How old are they?
Did they go to college, start new businesses or earn more than those elsewhere?
Answers to these questions and more were at the heart of an economic profile on Largo created by the city to give prospective businesses an idea of just what sorts of folks make up Largo's residential and labor force.
When supplemented with data from the U.S. Census Bureau, the report creates a picture-by-numbers of just who makes up the fabric of the community — and how Largo's population stacks up to residents elsewhere.
As for its utility to prospective developers or corporations looking to move into the city, the profile's use is clear.
"We wanted people to be able to make an apples-to-apples comparison to other areas and even in other states," said Teresa Brydon, the city's economic development manager. "Anybody who has an interest in figuring out where and how to market Largo — now they have really viable information they didn't have any prior knowledge of."
The data also may be useful for some dinnertime trivia.
Indeed, businesses and residents alike may not know things like:
• Largo has grown by at least 55 acres every year since 2007, mostly through annexations. Between 2008 and '09, Largo grew by about 1,000 residents, to 76,199, while the county's total population shrank by 3,000.
• Nearly 6 percent of city residents — 4,074 people — are over 85, while 4.3 percent are under 5 years old.
• The median age in the city is nearly 49. In all of Pinellas County, the median age is 43.
• About 47 percent of Largo residents have at least attended college, compared with the 16 percent without a high school diploma — about the same number as 20 years ago.
• Median annual household income in Largo is $38,561 — about $14,000 less than the national average.
• Of the 44,734 people employed in the city, 15,729 workers earn paychecks from the service industry, which includes positions like nursing and vehicle repair.

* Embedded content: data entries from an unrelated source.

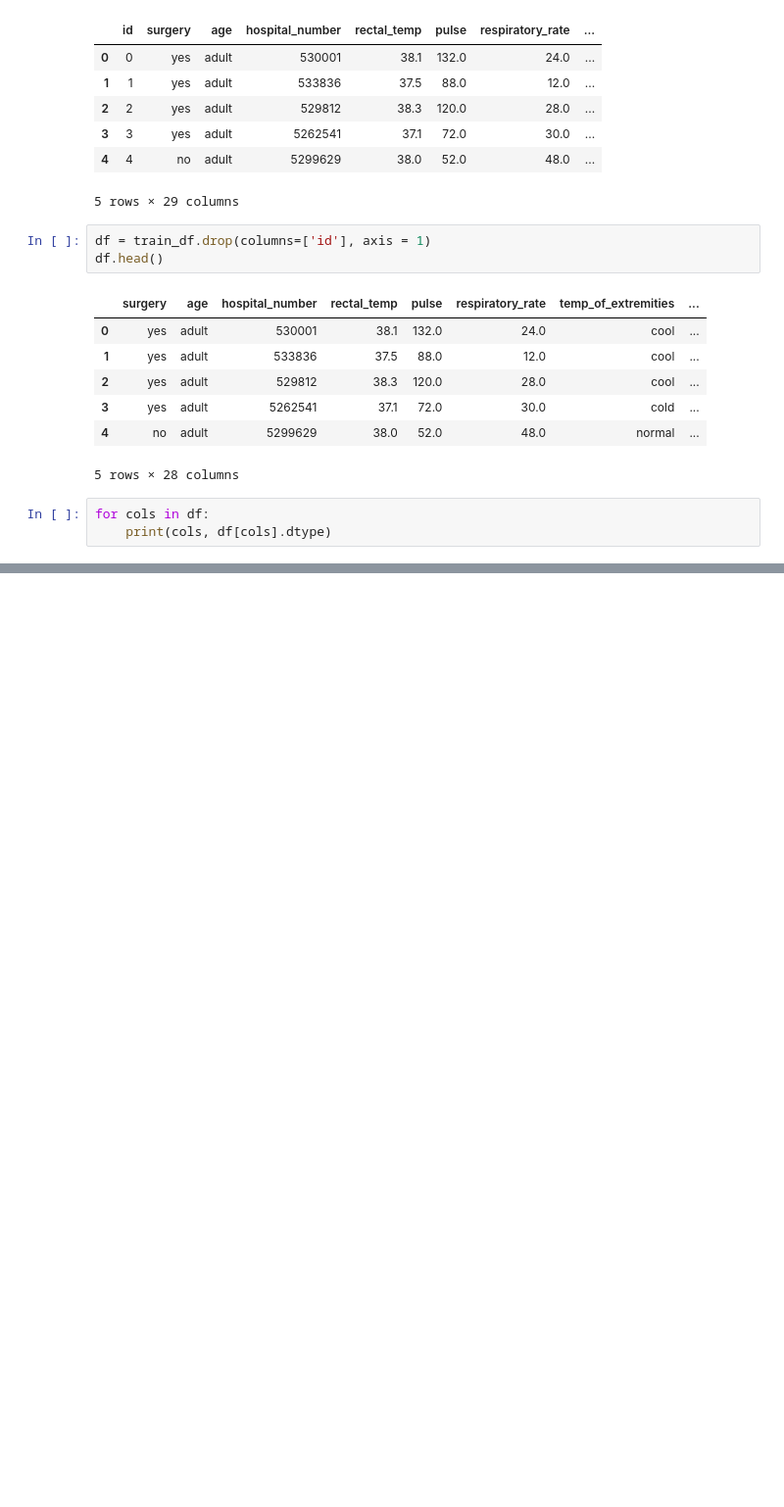
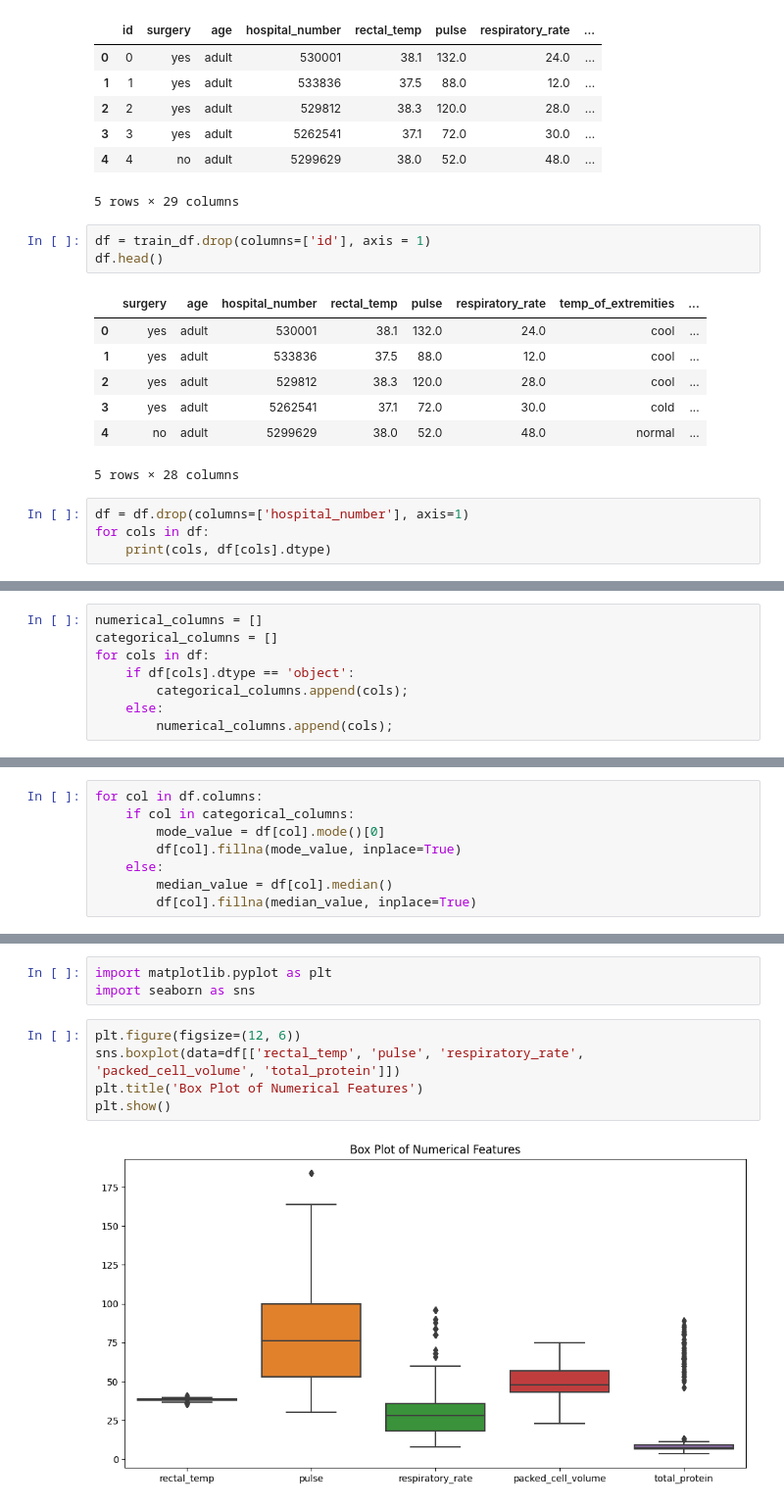
Before and after one commit to kunduanshuman07/Kaggle-competitions, a Jupyter notebook: Playground/Health Outcome of Horses/Model.ipynb, the cells around one changed output, grey strips where cells are left out. Shown: that part at 98% size. Cells and saved outputs as stored; diff of their text form; blank space fills up the shorter version.

```diff
--- a/Playground/Health Outcome of Horses/Model.ipynb
+++ b/Playground/Health Outcome of Horses/Model.ipynb
@@ -33,6 +33,7 @@ df.head()
 | 4 | no | adult | 5299629 | 38.0 | 52.0 | 48.0 | normal | ... |
 5 rows × 28 columns
 # %%
+df = df.drop(columns=['hospital_number'], axis=1)
 for cols in df:
     print(cols, df[cols].dtype)
 # %% [output]
@@ -93,3 +94,11 @@ lesion_3                   0
 cp_data                    0
 outcome                    0
 dtype: int64
+# %%
+numerical_columns = []
+categorical_columns = []
+for cols in df:
+    if df[cols].dtype == 'object':
+        categorical_columns.append(cols);
+    else:
+        numerical_columns.append(cols);
@@ -95,0 +138,8 @@ dtype: int64
+# %%
+for col in df.columns:
+    if col in categorical_columns:
+        mode_value = df[col].mode()[0]
+        df[col].fillna(mode_value, inplace=True)
+    else:
+        median_value = df[col].median()
+        df[col].fillna(median_value, inplace=True)
@@ -95,0 +166,10 @@ dtype: int64
+# %%
+import matplotlib.pyplot as plt
+import seaborn as sns
+# %%
+plt.figure(figsize=(12, 6))
+sns.boxplot(data=df[['rectal_temp', 'pulse', 'respiratory_rate', 'packed_cell_volume', 'total_protein']])
+plt.title('Box Plot of Numerical Features')
+plt.show()
+# %% [output]
+[figure, added]
```
Also changed, not shown: parts of 16 cells of this notebook, 1 other file.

Largo is also slightly more diverse than it used to be. In years past, the city's white population was higher than 90 percent. As of 2008, that number had fallen to 88 percent.
Of note also is the city's growing Hispanic population. According to the American Community Survey, Largo's population was 15 percent Hispanic, compared with 7.4 percent countywide in 2009. In 1990, Largo's Hispanic population was 12 percent.
The cost of living is relatively low in Pinellas County, with a Council for Community and Economic Research composite cost of living index rating at 93.5, compared with 132.5 in Boston and 217.5 in Manhattan.
Of all the categories in the index, housing was one of Largo's strong suits, scoring 16 points below the national average on a scale of 100.
"I was very surprised and very impressed by the number of people working in Largo," said Vice Mayor Robert Murray when he saw some of the numbers at a city work session Tuesday.
Largo's unemployment rate is 10.6 percent, compared with 11.1 percent in the Tampa Bay area. In addition, 122 new businesses opened in the city in 2010.
Dominick Tao can be reached at firstname.lastname@example.org or (727) 580-2951.